TASK TO CARRY OUT: Scan the listing below and copy each line holding the word "center".

◇ ◇ ◇

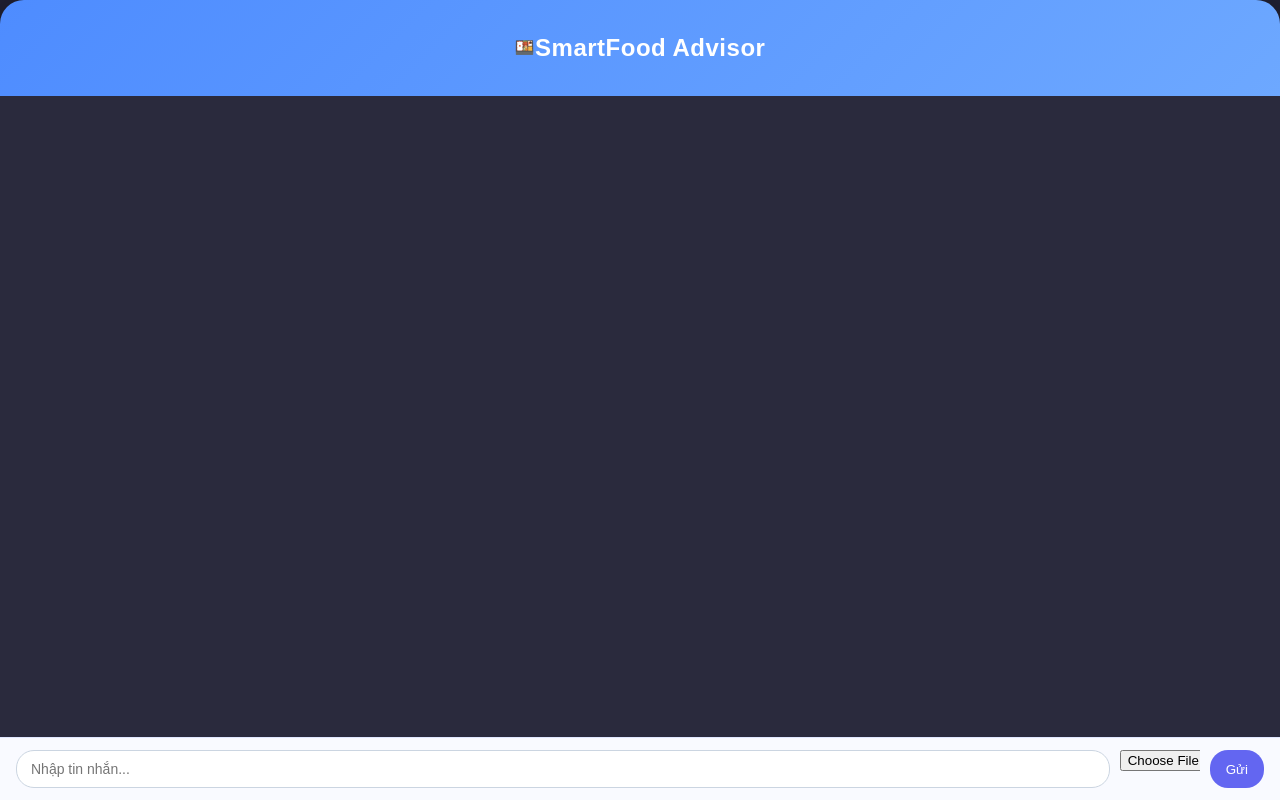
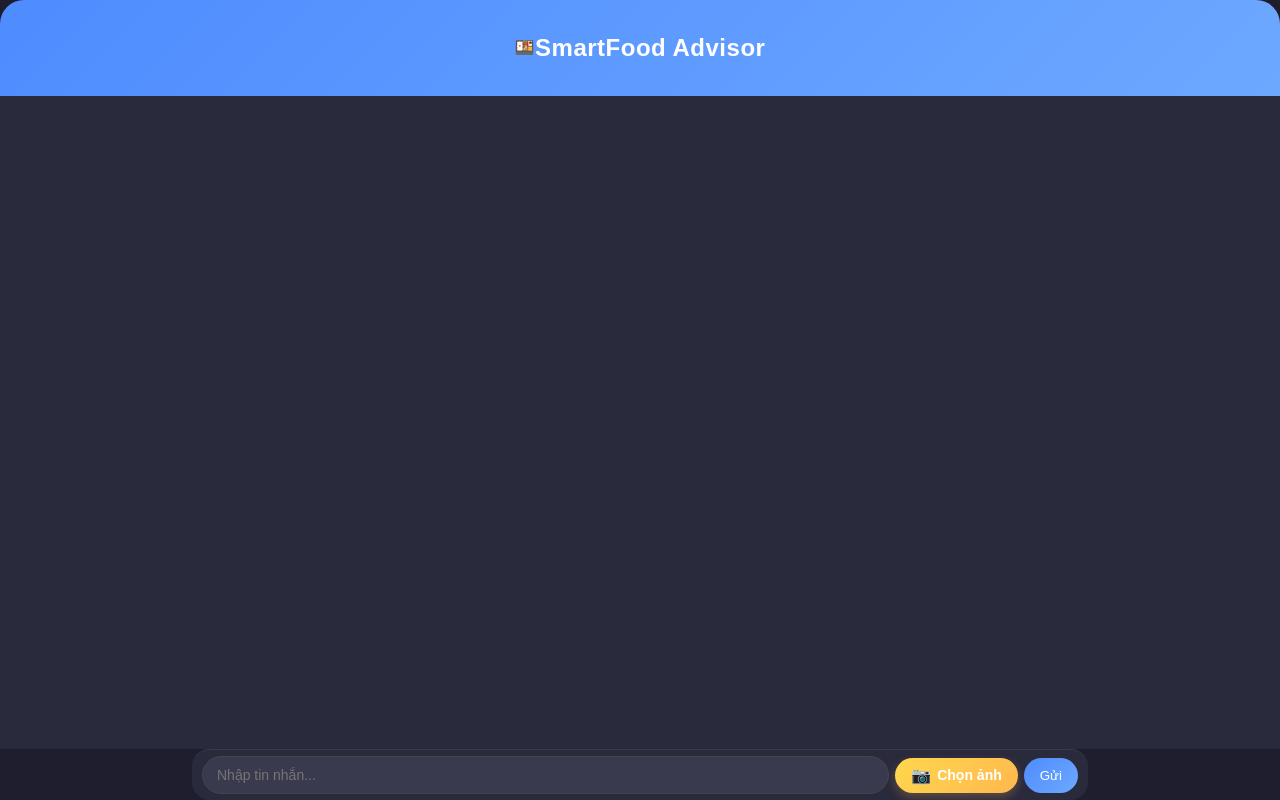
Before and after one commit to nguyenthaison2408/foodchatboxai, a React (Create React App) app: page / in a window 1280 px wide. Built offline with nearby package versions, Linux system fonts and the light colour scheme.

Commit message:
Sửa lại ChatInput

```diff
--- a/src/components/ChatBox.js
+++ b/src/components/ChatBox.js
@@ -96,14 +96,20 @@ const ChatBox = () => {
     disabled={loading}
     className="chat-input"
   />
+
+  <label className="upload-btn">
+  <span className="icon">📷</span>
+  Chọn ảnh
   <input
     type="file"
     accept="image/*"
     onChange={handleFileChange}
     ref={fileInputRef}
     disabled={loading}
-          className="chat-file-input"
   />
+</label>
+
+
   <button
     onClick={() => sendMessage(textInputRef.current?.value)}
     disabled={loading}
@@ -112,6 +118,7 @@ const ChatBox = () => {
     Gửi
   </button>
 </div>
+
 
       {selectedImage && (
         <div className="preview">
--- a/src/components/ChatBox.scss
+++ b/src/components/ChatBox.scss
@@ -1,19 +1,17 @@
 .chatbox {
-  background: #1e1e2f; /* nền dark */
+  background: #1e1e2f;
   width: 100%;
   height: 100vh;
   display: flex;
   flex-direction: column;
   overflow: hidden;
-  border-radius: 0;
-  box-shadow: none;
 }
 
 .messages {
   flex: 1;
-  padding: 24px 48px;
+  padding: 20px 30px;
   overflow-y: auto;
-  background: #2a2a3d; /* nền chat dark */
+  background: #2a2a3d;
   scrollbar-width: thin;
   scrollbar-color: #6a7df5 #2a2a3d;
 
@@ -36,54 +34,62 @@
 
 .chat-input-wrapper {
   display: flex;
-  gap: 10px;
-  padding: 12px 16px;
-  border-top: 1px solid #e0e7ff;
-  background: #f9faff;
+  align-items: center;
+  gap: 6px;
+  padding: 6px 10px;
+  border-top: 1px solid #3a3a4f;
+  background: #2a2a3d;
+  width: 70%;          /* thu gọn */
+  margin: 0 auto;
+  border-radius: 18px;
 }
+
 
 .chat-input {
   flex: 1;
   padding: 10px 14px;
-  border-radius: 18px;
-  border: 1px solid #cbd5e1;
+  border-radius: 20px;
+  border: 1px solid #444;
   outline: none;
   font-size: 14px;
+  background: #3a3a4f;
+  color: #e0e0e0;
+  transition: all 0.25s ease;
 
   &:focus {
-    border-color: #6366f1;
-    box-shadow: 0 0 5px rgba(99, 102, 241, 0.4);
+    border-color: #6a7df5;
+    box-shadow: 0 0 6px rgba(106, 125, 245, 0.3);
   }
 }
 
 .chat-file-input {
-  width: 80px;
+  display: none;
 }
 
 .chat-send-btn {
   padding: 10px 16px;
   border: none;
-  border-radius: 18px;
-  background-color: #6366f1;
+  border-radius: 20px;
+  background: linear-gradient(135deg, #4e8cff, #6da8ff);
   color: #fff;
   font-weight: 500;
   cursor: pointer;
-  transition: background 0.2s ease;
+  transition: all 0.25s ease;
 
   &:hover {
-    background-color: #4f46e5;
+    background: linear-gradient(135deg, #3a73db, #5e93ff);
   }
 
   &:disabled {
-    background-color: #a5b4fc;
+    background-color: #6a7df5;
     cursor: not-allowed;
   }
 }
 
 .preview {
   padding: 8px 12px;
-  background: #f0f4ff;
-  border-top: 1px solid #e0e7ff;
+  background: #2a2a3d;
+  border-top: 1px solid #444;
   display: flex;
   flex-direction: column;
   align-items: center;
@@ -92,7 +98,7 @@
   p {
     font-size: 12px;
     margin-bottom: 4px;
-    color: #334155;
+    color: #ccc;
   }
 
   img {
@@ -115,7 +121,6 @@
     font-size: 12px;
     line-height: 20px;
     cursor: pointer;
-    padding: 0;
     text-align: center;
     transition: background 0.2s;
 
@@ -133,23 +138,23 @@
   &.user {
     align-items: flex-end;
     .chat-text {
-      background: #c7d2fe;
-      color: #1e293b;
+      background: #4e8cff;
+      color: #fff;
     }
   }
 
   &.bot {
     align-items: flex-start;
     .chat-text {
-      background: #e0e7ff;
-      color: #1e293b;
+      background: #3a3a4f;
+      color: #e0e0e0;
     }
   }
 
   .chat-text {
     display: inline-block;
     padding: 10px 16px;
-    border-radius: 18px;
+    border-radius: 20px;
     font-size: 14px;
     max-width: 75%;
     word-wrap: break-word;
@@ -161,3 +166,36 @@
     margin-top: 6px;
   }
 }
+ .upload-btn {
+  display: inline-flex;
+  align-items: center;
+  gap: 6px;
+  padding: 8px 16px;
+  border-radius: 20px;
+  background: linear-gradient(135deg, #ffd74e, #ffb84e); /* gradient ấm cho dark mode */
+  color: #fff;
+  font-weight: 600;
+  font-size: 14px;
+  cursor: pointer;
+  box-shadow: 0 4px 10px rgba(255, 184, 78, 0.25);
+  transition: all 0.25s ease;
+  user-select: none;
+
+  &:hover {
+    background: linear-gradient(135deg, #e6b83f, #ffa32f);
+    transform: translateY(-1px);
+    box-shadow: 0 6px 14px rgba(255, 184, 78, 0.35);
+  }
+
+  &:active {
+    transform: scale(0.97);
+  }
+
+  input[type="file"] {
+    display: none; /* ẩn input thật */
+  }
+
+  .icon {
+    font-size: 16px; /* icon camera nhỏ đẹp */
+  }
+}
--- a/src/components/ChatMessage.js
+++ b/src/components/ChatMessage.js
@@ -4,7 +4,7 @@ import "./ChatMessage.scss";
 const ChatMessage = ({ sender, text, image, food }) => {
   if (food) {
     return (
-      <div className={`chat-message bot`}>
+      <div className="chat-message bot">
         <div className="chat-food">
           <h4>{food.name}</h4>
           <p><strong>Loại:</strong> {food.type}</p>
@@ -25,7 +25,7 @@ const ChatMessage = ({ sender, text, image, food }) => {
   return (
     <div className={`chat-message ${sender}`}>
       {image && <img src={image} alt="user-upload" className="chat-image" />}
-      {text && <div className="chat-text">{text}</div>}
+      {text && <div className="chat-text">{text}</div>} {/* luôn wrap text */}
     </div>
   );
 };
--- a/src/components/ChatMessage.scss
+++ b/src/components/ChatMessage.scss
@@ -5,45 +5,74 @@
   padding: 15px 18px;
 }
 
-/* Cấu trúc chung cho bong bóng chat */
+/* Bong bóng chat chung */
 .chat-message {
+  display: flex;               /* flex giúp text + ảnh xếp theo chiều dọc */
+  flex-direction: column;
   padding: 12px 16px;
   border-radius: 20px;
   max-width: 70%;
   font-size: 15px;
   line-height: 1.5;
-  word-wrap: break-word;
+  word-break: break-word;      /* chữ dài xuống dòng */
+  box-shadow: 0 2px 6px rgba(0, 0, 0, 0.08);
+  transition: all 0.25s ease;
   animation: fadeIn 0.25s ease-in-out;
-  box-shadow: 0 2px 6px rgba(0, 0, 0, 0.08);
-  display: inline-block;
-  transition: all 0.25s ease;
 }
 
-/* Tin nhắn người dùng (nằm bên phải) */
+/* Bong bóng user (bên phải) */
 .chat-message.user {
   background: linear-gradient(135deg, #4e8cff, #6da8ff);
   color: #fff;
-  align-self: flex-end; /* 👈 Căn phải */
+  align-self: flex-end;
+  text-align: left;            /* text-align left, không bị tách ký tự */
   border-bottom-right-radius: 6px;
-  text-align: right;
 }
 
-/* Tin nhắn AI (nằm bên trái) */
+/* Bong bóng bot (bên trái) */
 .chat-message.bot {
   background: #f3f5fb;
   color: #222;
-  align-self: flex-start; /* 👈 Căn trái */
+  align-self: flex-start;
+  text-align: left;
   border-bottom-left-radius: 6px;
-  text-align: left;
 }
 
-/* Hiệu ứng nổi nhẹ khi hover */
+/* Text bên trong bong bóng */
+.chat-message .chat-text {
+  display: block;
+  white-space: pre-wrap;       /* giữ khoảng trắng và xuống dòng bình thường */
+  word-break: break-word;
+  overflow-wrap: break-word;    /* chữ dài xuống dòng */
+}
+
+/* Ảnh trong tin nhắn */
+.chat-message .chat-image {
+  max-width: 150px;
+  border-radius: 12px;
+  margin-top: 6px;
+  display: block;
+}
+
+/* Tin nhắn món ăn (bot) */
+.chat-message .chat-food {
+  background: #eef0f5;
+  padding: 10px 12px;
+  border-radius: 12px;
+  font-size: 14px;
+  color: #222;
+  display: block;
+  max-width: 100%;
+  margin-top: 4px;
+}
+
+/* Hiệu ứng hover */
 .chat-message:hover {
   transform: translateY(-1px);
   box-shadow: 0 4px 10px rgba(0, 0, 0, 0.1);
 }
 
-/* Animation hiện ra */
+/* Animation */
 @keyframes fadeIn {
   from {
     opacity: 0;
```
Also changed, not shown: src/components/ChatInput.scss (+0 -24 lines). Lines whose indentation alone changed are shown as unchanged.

◇ ◇ ◇

ANSWER TO THE EXERCISE:
+  align-items: center;
   align-items: center;
     text-align: center;
+  align-items: center;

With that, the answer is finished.